Mike Hawkins moved that the Forum approve the proposed Guidelines change having to do with the UNC System Staff Assembly on second reading. Mike McQuown seconded this motion. Twenty-four delegates voted in favor of the proposed revisions, three voted against and one delegate abstained.
Mike McQuown introduced a proposed letter to go to the Chancellor from the Chair concerning housekeepers issues. He noted that some housekeepers had been told not to speak with the Forum or other press about the discussions in that department. This act prompted the Staff Relations, Policies and Practices committee to write the letter. The Chair said that he, James Holman and others had met with the Chancellor the previous Monday to discuss concerns. Holman said that he had attended a meeting with all housekeepers which found many there not pleased with the offered solutions. Marshall Dietz cited deficiencies with the records of the housekeeper discussion meetings.
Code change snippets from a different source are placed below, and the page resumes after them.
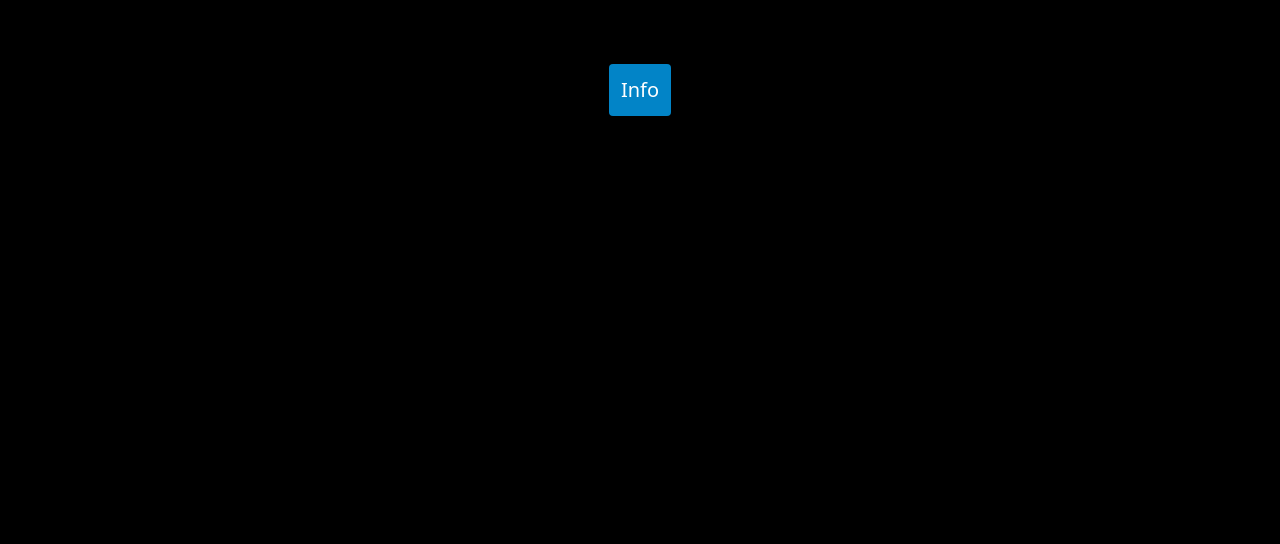
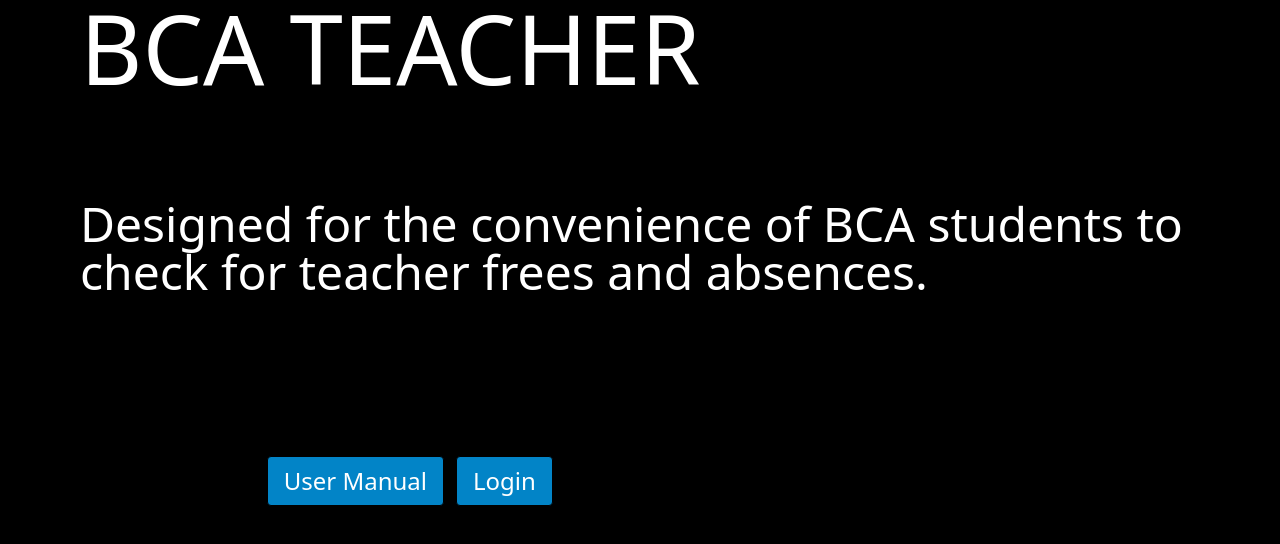
Before and after one commit to Yun505/BCATeacher, a website: page index.html in a window 1280 px wide. Drawn offline with Linux system fonts and the light colour scheme.

Commit message:
added some things to info and index

```diff
--- a/index.html
+++ b/index.html
@@ -1,14 +1,15 @@
 <!DOCTYPE html>
 <html lang="en">
+
 <head>
     <meta charset="UTF-8">
     <meta http-equiv="X-UA-Compatible" content="IE=edge">
     <meta name="viewport" content="width=device-width, initial-scale=1.0">
-    <script src="https://accounts.google.com/gsi/client" async defer></script>
     <title>Main Page</title>
     <link href="./dist/output.css" rel="stylesheet">
 </head>
-<body class="bg-black text-white flex items-center justify-center grid grid-rows-10 grid-flow=col gap-4">
+
+<body class="bg-black text-white flex flex-col space-y-40 ">
     <!--
         TO DO:
             - create a list of an example teacher's periods
@@ -18,29 +19,34 @@
 
 
     -->
-    <button onclick="location.href = 'https://yun505.github.io/BCATeacher/src/info'"   class="rounded row-start-5 row-span-1 bg-sky-600 hover:bg-sky-700 text-white text-xl p-3 ">
-        Info
-    </button>
+    <div class="container pl-20 pr-20 space-y-20">
+        <h1 class="text-8xl">
+            BCA TEACHER
+        </h1>
+        <br>
+        <h2 class="text-5xl">Designed for the convenience of BCA students to check for teacher frees and absences.
+        </h2>
+   </div>
 
-    <div class="row-start-6 row-span-1">
-        <div id="g_id_onload"
-            data-client_id="568733966603-enuit9s4jdcapqq885cv3ukcaiopjro7.apps.googleusercontent.com"
-            data-context="signin"
-            data-ux_mode="popup"
-            data-login_uri="https://yun505.github.io/BCATeacher/index.html"
-            data-auto_prompt="false">
-        </div>
 
-        <div class="g_id_signin"
-            data-type="standard"
-            data-shape="pill"
-            data-theme="outline"
-            data-text="signin_with"
-            data-size="large"
-            data-logo_alignment="center">
-        </div>
+    <div class="container w-7/12 text-2xl justify-items-start">
+        <ul class="flex">
+            <li class="mr-3">
+              <a class="inline-block block  border  border-black rounded  bg-sky-600 hover:bg-sky-700  py-2 px-4 " href="https://yun505.github.io/BCATeacher/src/info">User Manual</a>
+            </li>
+            <li class="mr-3">
+              <a class="inline-block block  border  border-black rounded  bg-sky-600 hover:bg-sky-700  py-2 px-4" href="https://yun505.github.io/PersonalWebsite/src/project_games">Login</a>
+            </li>
+
+          </ul>
     </div>
 
 
+
+
+
+
+
 </body>
+
 </html>
--- a/tailwind.config.js
+++ b/tailwind.config.js
@@ -4,6 +4,8 @@ module.exports = {
     "./src/**/*.{html,js}",
     "./index.html"],
     theme: {
+      container:{center:true
+      },
       listStyleType:{
         none: 'none',
         disc: 'disc',
```
Also changed, not shown: src/info.html (+8 -1 lines), dist/output.css.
He said that those meetings represented an important chance for attendees to express their views on the proposed weekend work plan. He also said that he did not know how the decision to institute weekend work was made.
Mark Duncan asked who had told housekeepers not to talk with the press. James Holman said that the new director of Facilities Services had told him and others not to speak with the Forum, the press, the union, or the Student Action with Workers (SAW). He wondered why these discussions had to be so secretive. Kitty Allen said that Van Dobson likes to keep these kinds of discussions in-house. She had met with him and found that he wants to be involved, but that employees should speak with their supervisors first before going to the Chancellor. Mark Duncan found it disgusting that anyone should be told that they can’t speak out on these questions. Mike Hawkins encouraged employees who speak with management to document what they have done. He said that as taxpayers and voters employees should not yield their First Amendment rights. He thought that under the previous chancellor the University had begun to become more like corporate America. He said that the Forum represents one of the few voices who fight for those who want to speak.
Aluoch Ooro wanted more detail in the proposed letter, including dates and times. Hawkins said that the Forum could approve the letter then add facts later. The Chair said that October 15 was the deadline for one of the sets of issues. He said that the Chancellor had been willing to keep dialogue open on other issues, asking for a 60 day pause in negotiations. He had pledged to protect the housekeepers from wrongful conduct. Lucy Lewis urged that the Forum act in this matter now. Mike McQuown moved that the Forum accept the letter to Chancellor Thorp from/about housekeepers as proposed by the Staff Relations committee and presented to the Forum today. Mike Hawkins seconded the motion. The motion was approved of 16 in favor, 7 opposed and 2 abstaining.
Brenda Denzler moved that the Employee Forum request through a formal resolution that Chancellor Thorp and Vice Chancellor Kupec include staff oriented goals in its upcoming fundraising campaign. Mike Hawkins seconded this motion. Faith Thompson asked if the goals were to be related to the development plan of particular UNC-Chapel Hill schools. She said that such staff-oriented goals were already included in some school plans. Denzler said that the idea was to present the suggestions to Kupec himself. The ideas could deal with any of a number of concerns, including staff tuition remission and day care. She said that the time had arisen to ask the University to develop institution-wide staff goals. Twenty-one delegates voted in favor of this motion with none opposed and none abstaining.
In the absence of further discussion, the meeting adjourned by acclamation at 11:51 a.m.
Matt Banks, Recording Secretary